‘Black Muddy River’ (1996) The Waterson’s always knew a good tune when they heard one and Norma Waterson recorded this version of the final track from the Grateful Dead’s 1987 album ‘In The Dark’. Backing musicians include daughter Eliza Carthy, husband Martin Carthy, Danny Thompson and Richard Thompson. It is the lead track on Norma’s self-titled album which included songs by then-contemporary writers.
‘Alabama Getaway’ (2010) With his brother Jim, mandolinist and singer Jesse McReynolds was one half of legendary bluegrass group Jim and Jesse. The young Jerry Garcia used to travel the country following bluegrass acts and one of his favourites was Jim and Jesse. When Jesse recorded ‘Songs Of The Grateful Dead’ at the suggestion of his wife with friends including David Nelson, Buck White and Sandy Rothman, it brought the wheel full circle and you can just imagine Jerry beaming with pride at the performances. The original track is from the Grateful Dead 1980 album ‘Go To Heaven‘.
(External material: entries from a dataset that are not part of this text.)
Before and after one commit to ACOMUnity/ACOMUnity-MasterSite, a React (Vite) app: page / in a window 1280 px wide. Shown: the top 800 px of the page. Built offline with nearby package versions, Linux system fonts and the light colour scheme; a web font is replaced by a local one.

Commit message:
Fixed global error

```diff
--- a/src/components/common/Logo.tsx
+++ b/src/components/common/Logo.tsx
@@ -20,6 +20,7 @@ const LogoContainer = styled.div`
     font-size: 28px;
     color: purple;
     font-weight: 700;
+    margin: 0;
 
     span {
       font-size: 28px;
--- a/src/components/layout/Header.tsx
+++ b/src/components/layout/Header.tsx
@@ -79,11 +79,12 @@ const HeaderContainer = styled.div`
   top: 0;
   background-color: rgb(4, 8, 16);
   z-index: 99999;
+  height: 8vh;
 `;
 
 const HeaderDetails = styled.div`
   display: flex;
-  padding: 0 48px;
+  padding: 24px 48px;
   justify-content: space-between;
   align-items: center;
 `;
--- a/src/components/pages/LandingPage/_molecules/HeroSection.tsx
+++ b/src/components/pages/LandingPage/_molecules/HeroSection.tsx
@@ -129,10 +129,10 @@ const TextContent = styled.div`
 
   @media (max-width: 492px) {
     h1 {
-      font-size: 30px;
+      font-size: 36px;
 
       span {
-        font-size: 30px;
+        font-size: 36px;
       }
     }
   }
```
‘China Doll’ (2020) Billy Strings is the latest in a long line of young hotshot bluegrass musicians with his stage name a reference to his virtuosity on all stringed instruments. He covers a number of Grateful Dead songs in his live performances but his version of ‘China Doll’, originally called ‘The Suicide Song’, from the 1974 Grateful Dead album ‘From The Mars Hotel’ shows he can deliver emotion as well as virtuosity.
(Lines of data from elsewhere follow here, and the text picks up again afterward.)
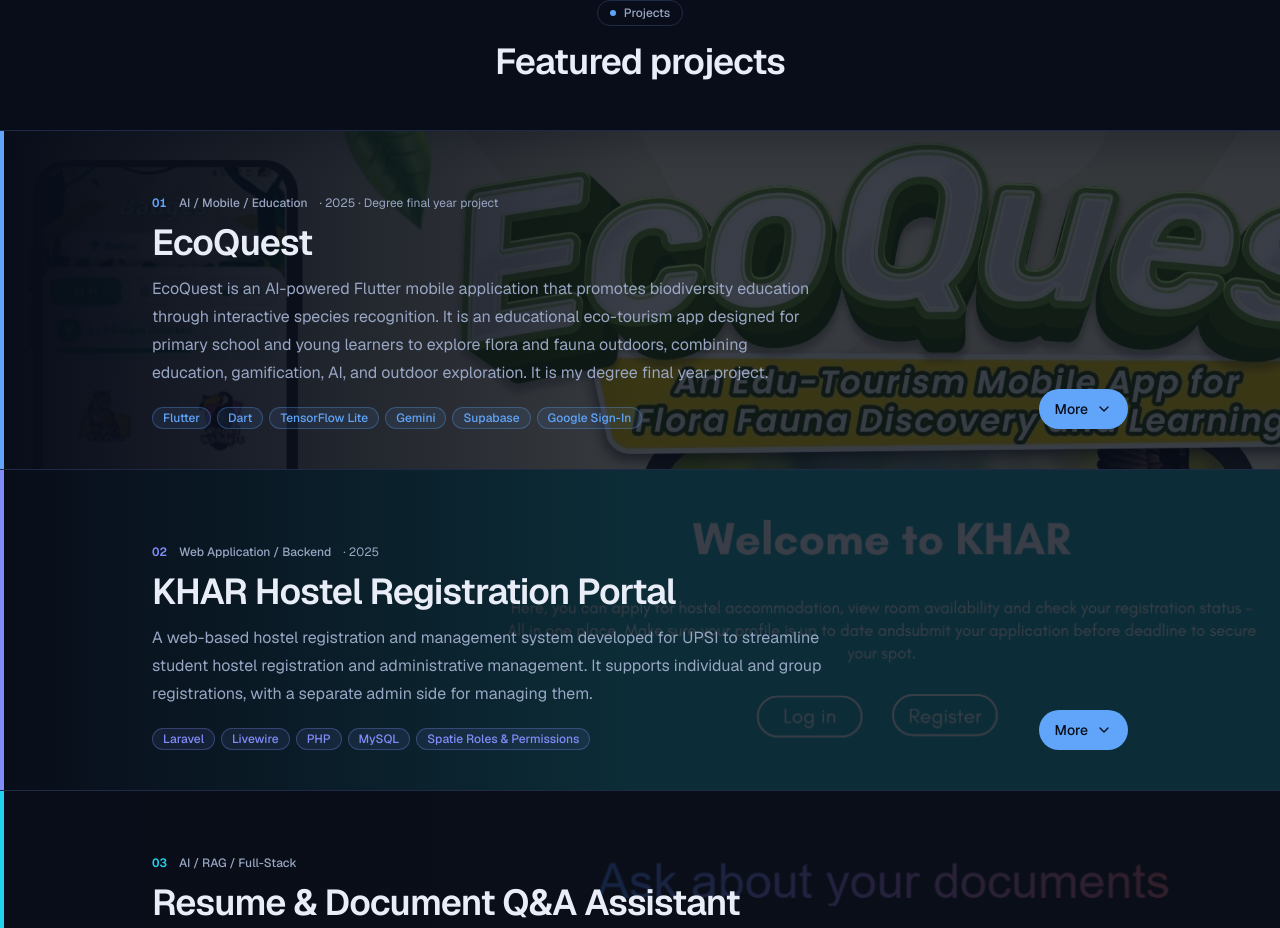
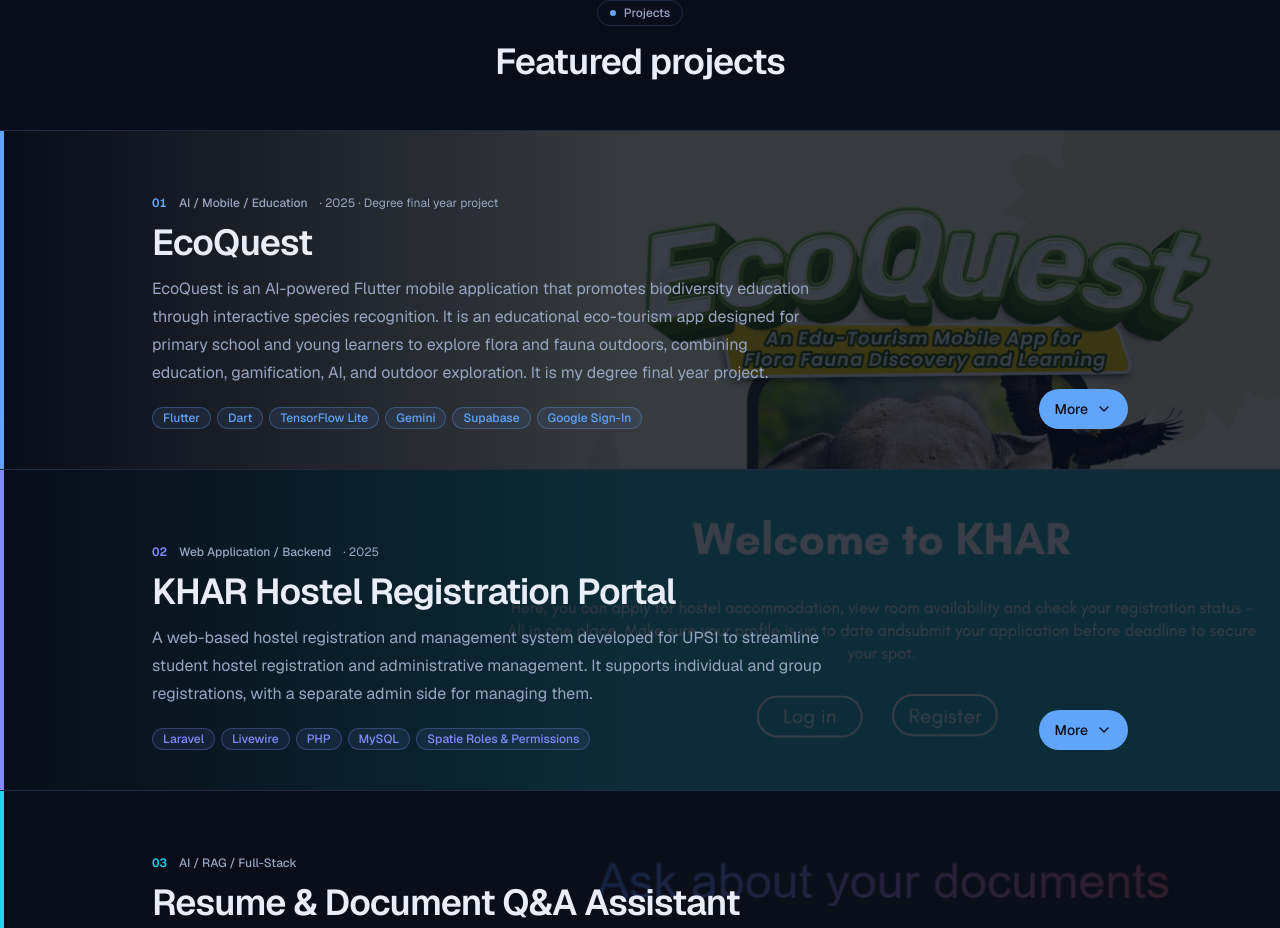
Before and after one commit to amirulaizad544-aomiru/personal-portfolio, a Next.js app: page / in a window 1280 px wide. Shown: the part 849-1777 px from the top of the page. Built offline with nearby package versions, Linux system fonts and the light colour scheme; no server answers.

Commit message:
new ecoquest cover

```diff
--- a/data/projects.ts
+++ b/data/projects.ts
@@ -27,7 +27,7 @@ export const projects: Project[] = [
       "Supabase",
       "Google Sign-In",
     ],
-    image: "/assets/ecoquest/ecoquest-cover.jpg",
+    image: "/assets/ecoquest/ecoquest-cover.png",
     repoUrl: "https://github.com/Aomiru/EcoQuest",
     demoUrl: "https://drive.google.com/drive/folders/18ubm61p2zJ6dTxdP3EfYHsN69cG78eGc?usp=sharing",
     demoLabel: "Download APK",
```
Also changed, not shown: public/assets/ecoquest/ecoquest-cover.png (added).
‘Wharf Rat’ (2014) Ryan Adams recorded this track for MyMusicRx, which is a service that brings music to hospitalised children with cancer. This song appeared on the 1971 Grateful Dead live album ‘Grateful Dead’ and was never released in a studio version. Ryan has worked live with Phil Lesh. bassist with the Grateful Dead, over the years.
‘Ramble On Rose’ (2020) Wynonna Judd continues her move to an edgier more country rock, blues and soul sound on her cover of this Grateful Dead track from their 1972 live album ‘Europe ’72’. She is accompanied by Bob Weir, Grateful Dead rhythm guitarist and vocalist, on backing vocals for added authenticity.
‘Tennessee Jed’ (2009) Levon Helm won the inaugural Grammy Award for Best Americana Album in 2010 for his ‘Electric Dirt’ album that included this Grateful Dead song from ‘Europe ‘72’. Here, Levon gives it a New Orlean’s beat recalling the glory days of The Band.
‘Stella Blue’ (2006) While ‘Songbird’ is a 2006 Willie Nelson album he has referred to it as “the Ryan Adams’ project” as Ryan produced the album, selected the songs and his backing band, The Cardinals, provided the music. ‘Stella Blue’ first appeared on the Grateful Dead’s ‘Wake Of The Flood’ in 1973 and echoes the Great American Songbook.
Great article. I love the Dead and I hadn’t heard most of these before. Elvis Costello has covered friend of the Devil with Jim Lauderdale. I would add this one – Kurt Vile and j. Mascis doing Box of rain
Thanks for your input Matt. I agree with your view of Jim Lauderdale who had a live only Dead covers project, American Beauty, for years. I’ve also lost count of the co-writes he has with Bob Hunter. A bit of trivia, I read somewhere that Elvis Costello saw the Dead at Bickershaw in 1972 which wasn’t far from his then Liverpool home. I think the Dead’s songbook will have legs over the generations of musicians to come. I was lucky enough to see them in 1974 in London. Keep on trucking’.
Great selection. Personally I don’t think there is a better cover of Black Muddy River than Greg Allman’s which is an incredibly poignant version of the song. I’m also not sure that some songs can be bettered than the original such as China Doll. Grateful Dead are one of the best bands I saw live, I would put them in my Top 5 gigs!
I agree Gregg’s version is special as is all of ‘Southern Blood’ given the circumstances of its recording. Also this song shows they could still write classics even towards the end. On a good night there was probably no band that could touch them. China Doll was made for Garcia’s fragile vocals and very hard for anyone to better it. Hopefully their songbook will keep memories alive.